His yellow eyes widened, panicked. Rushing forward, his giant feet made no sound as he snatched me up. As he took off running, fleeing whatever it was with me in hand. He ran through the room. Leapt—quite gracefully—down the rafters, over the stairs. Vaulted, like a kangaroo, over it all, until he reached the main floor.
He didn’t stop moving.
With me tucked under his arm, he kept running. Through the entry way, into the left wing of the house, and into the place I nearly fell. Sprinted, right up to the hole, knowing. Certain. Which, of course, meant:
He jumped in.
Jumped right into that hole.
And I figured out, instantly, why he had stopped me before. Why he had saved me.
I wouldn’t have fallen through the floor.
I would’ve fallen into…
This… hell. This heaven.
This magical and strange world.
This magical and strange world that I was now part of.
Whether I wanted to be or not.
As we landed, I was assaulted by sights. Sounds. Colors. Smells. The whole forest seemed to lean, awake. Alive. This forest that looked prickly perfect. Glacier cool, and burning warm colors. That bled life, and, somehow, still spoke of death.
This world was… magic.
At least I understood—partially, anyway—why he was running. Why it was that he was lost, and yet, didn’t want to be found.

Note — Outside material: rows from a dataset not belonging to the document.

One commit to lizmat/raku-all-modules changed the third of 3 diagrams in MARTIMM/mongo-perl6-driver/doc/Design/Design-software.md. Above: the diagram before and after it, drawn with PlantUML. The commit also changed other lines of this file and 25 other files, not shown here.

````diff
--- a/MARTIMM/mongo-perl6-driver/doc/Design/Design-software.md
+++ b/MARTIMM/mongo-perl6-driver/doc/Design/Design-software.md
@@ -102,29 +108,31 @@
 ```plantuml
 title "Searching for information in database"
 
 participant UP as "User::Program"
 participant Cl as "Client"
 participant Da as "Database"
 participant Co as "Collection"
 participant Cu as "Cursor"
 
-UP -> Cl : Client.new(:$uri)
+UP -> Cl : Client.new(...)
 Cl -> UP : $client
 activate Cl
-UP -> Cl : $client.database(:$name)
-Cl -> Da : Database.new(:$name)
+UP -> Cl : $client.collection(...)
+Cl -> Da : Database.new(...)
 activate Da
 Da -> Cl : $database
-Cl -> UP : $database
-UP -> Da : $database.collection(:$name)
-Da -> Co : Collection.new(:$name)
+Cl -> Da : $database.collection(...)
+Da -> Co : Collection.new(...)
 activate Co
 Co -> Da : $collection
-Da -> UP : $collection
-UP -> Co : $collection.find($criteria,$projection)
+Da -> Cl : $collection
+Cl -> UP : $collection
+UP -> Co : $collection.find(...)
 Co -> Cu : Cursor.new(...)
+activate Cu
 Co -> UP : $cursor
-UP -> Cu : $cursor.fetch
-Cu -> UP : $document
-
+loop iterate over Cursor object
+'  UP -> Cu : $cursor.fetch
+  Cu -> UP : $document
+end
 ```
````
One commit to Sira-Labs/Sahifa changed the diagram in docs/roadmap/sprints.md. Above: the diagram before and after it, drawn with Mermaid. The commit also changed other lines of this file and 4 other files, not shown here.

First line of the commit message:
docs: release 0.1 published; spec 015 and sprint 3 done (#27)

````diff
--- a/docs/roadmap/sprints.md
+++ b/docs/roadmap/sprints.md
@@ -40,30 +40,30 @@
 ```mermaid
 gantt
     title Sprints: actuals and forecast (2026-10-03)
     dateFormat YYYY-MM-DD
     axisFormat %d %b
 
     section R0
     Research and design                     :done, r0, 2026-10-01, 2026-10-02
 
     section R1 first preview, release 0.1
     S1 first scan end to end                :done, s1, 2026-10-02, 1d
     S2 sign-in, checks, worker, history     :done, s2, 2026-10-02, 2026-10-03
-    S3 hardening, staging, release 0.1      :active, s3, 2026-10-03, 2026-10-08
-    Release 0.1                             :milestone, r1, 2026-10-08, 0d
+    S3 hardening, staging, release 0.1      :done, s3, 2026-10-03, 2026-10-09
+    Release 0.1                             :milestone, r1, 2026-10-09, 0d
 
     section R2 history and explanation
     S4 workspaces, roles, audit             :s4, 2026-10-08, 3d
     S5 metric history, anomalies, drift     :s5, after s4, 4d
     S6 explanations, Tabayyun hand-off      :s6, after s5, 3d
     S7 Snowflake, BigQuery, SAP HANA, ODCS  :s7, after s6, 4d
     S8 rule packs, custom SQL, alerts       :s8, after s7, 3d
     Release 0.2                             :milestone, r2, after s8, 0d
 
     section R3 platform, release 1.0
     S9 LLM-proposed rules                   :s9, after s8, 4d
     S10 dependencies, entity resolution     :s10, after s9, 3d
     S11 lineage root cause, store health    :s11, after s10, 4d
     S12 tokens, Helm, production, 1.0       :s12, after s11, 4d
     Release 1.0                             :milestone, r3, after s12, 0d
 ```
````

I felt it firsthand, that feeling.
As I took in the sight of it all—the purple sky, the never-ending twilight haze, the strange creatures and pink, fluffy trees—I understood him.
I didn’t want to be found.